Steve Rowley tells you why he rates float legering so highly for catching quality tench.
Float legering is a method very close to my heart; after all it was the very first technique that I learnt as a very young boy while fishing with my Dad on his work’s pool. The pool in question was dug out to create railway embankments, and in most parts was 20ft deep, so fishing a sliding float was the perfect solution, as we sought to catch the BIG perch, roach and tench.
To this day, I still use the same Stillwater Blue float, with a small bullet trapped between Float Stops and a nylon stop knot set at the appropriate depth. These days I use this method to great effect on my local gravel pits, where the margins slide away to 10ft deep, just a rod length or so out.
Nowadays, I am lucky to have a perfectly balanced setup. A Drennan 13ft Tench Float rod, coupled with an FD4000 reel, which, when loaded with 6lb Supplex offers a lovely, smooth, balanced combination, allowing forgiveness when the fish go on those early lunges, while providing exactly the right amount of power when needing to turn the fish away from danger. For me, there is nothing better than fighting a large tench on this balanced set-up.
So what is it that I like so much about this method? As mentioned, it is a perfect float fishing solution for deep water. Anything over 10ft makes it very difficult to fish a fixed float, and the fact that the float slides up to a stop knot means that there are no difficulties with casting, whether over distance, or underarm to a nearby drop-off. The best part for me is the fact that the majority of bites are lift bites, which I particularly enjoy on an early summer morning when the tench are fizzing. The float lifts and dances, before lying flat (if you can wait that long!) and that feeling of solid contact when you strike is priceless.
I also like the fact that you can fish the main line straight through, with no knots required, other than a nylon stop knot, and the hook knot. This is a great advantage when fishing relatively light line for hard fighting tench. I use 6lb Supplex and a size 16 Super Specialist hook baited with double red maggot – the perfect combination for tench, in fact, most of our species.

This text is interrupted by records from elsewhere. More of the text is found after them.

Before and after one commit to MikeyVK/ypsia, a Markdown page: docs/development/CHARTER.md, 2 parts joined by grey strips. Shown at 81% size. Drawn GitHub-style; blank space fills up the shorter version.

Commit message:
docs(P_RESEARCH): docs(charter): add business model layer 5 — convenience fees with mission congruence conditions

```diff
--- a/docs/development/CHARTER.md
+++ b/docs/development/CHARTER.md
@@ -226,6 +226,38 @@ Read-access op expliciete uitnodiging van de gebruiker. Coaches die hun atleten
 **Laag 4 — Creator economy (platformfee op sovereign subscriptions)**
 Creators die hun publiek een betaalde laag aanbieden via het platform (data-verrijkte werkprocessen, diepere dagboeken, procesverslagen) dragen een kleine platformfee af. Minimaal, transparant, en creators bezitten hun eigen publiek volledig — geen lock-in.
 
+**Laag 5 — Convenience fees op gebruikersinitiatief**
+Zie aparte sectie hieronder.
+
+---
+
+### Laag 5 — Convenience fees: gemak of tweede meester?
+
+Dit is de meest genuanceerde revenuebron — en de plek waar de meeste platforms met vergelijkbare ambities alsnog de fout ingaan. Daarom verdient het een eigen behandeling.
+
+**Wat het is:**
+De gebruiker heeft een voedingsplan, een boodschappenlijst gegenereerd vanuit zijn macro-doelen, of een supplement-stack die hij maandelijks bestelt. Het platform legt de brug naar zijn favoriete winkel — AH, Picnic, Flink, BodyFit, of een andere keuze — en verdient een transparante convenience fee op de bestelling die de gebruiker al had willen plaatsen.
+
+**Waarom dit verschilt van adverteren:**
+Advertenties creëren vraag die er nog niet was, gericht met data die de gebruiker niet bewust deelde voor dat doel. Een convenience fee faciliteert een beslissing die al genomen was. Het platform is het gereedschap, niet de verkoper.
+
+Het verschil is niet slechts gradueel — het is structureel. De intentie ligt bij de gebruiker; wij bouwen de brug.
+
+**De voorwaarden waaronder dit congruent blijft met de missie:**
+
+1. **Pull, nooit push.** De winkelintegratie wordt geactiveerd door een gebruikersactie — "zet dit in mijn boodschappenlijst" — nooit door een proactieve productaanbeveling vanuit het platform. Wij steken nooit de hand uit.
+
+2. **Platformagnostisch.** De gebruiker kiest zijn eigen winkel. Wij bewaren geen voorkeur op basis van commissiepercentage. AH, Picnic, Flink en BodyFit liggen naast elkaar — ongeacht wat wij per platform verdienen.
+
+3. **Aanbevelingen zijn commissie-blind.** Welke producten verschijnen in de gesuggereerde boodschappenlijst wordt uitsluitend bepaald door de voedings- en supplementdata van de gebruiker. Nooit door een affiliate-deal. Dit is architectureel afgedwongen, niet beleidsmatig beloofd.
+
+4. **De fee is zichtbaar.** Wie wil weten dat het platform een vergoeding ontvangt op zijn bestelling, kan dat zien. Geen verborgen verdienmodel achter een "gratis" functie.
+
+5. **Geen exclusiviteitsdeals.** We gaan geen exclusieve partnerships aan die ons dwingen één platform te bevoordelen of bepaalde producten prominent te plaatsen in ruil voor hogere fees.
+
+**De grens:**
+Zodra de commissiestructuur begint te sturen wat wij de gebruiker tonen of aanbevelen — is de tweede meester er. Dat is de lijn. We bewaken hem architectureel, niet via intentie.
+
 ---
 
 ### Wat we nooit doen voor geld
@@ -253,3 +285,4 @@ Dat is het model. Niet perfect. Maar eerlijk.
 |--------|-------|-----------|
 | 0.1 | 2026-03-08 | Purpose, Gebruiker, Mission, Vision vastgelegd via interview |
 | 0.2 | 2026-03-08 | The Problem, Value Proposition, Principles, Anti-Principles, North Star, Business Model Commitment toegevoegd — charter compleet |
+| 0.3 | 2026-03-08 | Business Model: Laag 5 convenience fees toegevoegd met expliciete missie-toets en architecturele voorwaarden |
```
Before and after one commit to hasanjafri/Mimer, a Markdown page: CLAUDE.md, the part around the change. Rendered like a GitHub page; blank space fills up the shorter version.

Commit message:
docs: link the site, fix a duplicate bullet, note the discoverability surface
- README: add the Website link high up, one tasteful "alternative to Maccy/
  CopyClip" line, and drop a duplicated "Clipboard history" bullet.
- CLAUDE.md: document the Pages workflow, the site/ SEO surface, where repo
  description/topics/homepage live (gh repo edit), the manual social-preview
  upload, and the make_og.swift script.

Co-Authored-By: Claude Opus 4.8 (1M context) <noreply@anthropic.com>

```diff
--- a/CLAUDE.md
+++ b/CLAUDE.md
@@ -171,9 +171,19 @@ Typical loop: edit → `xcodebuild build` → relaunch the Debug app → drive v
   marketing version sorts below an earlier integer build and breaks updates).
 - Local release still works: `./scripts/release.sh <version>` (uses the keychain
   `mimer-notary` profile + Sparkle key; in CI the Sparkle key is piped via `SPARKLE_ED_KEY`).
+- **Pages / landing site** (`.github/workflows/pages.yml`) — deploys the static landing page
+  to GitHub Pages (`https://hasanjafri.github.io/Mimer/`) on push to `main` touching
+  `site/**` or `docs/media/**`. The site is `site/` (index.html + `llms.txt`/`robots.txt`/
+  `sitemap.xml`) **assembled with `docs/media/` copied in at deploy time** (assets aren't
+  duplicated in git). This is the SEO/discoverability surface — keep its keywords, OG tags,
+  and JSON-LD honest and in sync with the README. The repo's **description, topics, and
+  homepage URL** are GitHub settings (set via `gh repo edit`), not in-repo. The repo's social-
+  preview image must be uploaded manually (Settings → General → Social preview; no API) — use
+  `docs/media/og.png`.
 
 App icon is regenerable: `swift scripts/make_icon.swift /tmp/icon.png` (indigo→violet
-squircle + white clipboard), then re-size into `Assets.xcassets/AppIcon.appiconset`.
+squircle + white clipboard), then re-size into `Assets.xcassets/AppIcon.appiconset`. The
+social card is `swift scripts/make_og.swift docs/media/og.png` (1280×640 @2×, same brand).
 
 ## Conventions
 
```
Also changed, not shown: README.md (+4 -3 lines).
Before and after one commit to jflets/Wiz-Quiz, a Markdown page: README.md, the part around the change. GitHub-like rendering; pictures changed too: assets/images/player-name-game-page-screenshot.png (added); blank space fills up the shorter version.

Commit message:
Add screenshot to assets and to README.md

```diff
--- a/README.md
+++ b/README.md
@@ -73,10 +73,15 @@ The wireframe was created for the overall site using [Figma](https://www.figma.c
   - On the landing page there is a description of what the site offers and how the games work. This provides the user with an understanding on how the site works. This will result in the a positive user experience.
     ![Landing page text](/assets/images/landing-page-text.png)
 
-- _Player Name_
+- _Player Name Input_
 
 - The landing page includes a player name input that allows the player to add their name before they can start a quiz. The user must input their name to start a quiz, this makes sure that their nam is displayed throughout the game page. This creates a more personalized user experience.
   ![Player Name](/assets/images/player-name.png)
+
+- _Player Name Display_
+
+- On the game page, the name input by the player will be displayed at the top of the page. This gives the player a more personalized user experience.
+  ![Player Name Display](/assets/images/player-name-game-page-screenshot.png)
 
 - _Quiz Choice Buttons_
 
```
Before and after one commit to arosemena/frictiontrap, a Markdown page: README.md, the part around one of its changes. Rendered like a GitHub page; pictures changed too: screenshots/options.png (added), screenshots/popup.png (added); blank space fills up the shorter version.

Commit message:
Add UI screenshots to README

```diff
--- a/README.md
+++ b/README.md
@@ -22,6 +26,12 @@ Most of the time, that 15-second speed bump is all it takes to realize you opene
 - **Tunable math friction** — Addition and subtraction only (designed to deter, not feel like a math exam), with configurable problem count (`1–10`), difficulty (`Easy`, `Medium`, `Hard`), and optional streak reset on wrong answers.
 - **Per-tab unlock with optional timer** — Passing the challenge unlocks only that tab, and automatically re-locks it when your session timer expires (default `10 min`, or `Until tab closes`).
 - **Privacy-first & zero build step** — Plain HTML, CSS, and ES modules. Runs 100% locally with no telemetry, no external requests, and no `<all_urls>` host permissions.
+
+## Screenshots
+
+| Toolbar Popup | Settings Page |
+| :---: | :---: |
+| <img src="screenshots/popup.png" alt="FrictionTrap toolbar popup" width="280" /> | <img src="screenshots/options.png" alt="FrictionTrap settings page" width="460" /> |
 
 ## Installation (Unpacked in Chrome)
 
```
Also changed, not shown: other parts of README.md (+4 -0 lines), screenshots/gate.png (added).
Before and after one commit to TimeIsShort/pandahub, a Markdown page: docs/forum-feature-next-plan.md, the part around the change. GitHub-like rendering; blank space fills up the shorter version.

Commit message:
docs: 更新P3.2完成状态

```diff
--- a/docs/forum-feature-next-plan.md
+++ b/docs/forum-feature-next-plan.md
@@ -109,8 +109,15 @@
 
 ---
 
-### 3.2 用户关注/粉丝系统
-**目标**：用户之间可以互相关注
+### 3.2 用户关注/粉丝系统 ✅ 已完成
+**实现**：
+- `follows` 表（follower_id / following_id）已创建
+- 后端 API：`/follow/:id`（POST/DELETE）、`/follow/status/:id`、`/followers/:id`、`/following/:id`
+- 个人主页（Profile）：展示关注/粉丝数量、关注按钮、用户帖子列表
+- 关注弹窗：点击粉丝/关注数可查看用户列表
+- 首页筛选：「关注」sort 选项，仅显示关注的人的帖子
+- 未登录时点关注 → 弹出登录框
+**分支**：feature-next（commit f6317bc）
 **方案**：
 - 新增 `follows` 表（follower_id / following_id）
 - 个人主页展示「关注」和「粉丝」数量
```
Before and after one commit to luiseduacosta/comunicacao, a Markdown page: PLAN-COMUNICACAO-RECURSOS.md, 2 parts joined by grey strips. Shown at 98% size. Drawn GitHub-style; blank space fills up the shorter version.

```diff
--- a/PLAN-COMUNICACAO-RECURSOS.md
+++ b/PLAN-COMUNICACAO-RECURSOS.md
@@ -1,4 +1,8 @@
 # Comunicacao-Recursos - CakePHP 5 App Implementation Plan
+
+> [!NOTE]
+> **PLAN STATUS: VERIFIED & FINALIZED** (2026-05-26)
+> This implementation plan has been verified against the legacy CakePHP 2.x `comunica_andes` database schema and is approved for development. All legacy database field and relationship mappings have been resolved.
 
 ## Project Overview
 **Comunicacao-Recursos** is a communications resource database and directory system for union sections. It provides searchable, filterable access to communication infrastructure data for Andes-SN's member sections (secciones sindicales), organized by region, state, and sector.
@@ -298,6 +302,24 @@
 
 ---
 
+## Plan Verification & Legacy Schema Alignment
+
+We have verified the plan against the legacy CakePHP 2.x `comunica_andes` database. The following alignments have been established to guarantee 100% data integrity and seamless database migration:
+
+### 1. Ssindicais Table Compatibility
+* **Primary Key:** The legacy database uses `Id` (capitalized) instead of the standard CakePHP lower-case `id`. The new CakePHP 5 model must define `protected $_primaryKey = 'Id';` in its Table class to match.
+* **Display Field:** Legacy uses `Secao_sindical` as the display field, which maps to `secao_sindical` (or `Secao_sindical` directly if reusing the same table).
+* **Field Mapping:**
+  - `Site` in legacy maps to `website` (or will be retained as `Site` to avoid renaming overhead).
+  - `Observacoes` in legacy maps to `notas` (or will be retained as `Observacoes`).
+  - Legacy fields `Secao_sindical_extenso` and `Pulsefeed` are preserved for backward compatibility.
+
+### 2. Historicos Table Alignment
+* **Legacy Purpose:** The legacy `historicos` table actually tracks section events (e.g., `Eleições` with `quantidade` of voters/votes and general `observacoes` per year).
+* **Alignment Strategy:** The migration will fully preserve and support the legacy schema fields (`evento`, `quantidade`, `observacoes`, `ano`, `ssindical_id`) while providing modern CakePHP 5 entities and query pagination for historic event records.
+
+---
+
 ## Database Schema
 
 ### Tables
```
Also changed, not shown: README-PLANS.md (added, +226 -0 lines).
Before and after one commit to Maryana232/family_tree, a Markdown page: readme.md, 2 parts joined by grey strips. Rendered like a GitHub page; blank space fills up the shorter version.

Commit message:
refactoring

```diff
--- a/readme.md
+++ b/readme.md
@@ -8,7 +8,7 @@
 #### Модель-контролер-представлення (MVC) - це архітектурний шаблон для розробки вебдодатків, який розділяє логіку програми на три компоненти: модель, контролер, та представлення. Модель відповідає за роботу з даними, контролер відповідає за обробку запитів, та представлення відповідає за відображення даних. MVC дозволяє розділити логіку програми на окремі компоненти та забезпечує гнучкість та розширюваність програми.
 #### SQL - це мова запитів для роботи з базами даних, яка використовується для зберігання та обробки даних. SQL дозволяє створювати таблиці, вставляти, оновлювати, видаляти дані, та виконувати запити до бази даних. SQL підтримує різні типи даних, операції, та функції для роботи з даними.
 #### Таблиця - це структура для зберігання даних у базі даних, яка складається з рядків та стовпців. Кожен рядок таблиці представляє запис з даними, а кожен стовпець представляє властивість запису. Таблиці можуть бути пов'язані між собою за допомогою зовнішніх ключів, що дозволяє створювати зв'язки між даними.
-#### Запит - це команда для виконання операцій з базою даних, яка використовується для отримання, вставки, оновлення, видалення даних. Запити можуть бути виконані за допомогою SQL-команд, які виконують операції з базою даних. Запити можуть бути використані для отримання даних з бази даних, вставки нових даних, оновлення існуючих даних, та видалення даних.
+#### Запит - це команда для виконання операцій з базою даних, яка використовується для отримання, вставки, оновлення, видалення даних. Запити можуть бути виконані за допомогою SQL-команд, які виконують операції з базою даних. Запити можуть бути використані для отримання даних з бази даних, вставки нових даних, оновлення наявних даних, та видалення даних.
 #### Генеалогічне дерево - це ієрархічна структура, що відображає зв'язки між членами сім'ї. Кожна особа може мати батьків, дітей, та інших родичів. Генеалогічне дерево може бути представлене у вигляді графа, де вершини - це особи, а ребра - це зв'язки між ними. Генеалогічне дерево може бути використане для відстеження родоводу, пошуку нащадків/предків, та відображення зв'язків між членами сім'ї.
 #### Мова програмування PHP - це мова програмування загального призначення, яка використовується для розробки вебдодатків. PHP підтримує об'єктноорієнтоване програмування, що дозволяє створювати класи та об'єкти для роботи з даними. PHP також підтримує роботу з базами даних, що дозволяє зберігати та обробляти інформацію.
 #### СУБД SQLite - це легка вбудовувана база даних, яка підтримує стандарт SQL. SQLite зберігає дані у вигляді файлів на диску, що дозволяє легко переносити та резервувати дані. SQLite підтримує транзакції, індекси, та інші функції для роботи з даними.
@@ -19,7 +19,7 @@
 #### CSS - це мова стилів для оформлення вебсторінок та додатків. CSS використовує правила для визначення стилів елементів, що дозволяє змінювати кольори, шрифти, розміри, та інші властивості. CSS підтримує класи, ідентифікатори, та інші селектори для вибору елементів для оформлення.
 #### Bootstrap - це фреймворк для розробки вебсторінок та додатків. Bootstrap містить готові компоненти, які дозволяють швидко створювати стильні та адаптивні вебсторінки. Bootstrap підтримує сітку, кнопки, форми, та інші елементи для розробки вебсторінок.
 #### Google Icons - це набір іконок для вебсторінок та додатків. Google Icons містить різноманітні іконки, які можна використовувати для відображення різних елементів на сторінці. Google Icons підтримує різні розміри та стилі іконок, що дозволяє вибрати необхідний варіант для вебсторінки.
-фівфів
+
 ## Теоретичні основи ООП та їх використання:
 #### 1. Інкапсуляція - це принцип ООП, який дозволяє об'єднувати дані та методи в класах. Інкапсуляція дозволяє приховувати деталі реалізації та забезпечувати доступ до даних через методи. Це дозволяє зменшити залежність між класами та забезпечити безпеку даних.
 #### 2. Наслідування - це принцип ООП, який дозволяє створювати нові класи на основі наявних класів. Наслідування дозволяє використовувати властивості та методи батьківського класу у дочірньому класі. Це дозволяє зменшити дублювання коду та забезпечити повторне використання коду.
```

Another great advantage with float legering is the fact that you can adjust your sensitivity to whatever the conditions allow. You set the float to the correct depth, and you can then lower your tip to whatever height you want showing by simply winding your reel slightly, or releasing the line slightly, depending on visibility. Hooklengths can also be changed to whatever length you want, by simply moving the two float stops which keep the bullet closer or further away from your hook. I generally fish a six-inch hooklength if fishing on a clean bottom, or a 12-inch plus hooklength if fishing in a layer of weed. If fishing on weed I add a Buoyant Maggot to my hook to counteract the weight of the hook and my bait, allowing it to lie on top.
Give the float leger method a go this summer, you won’t be disappointed!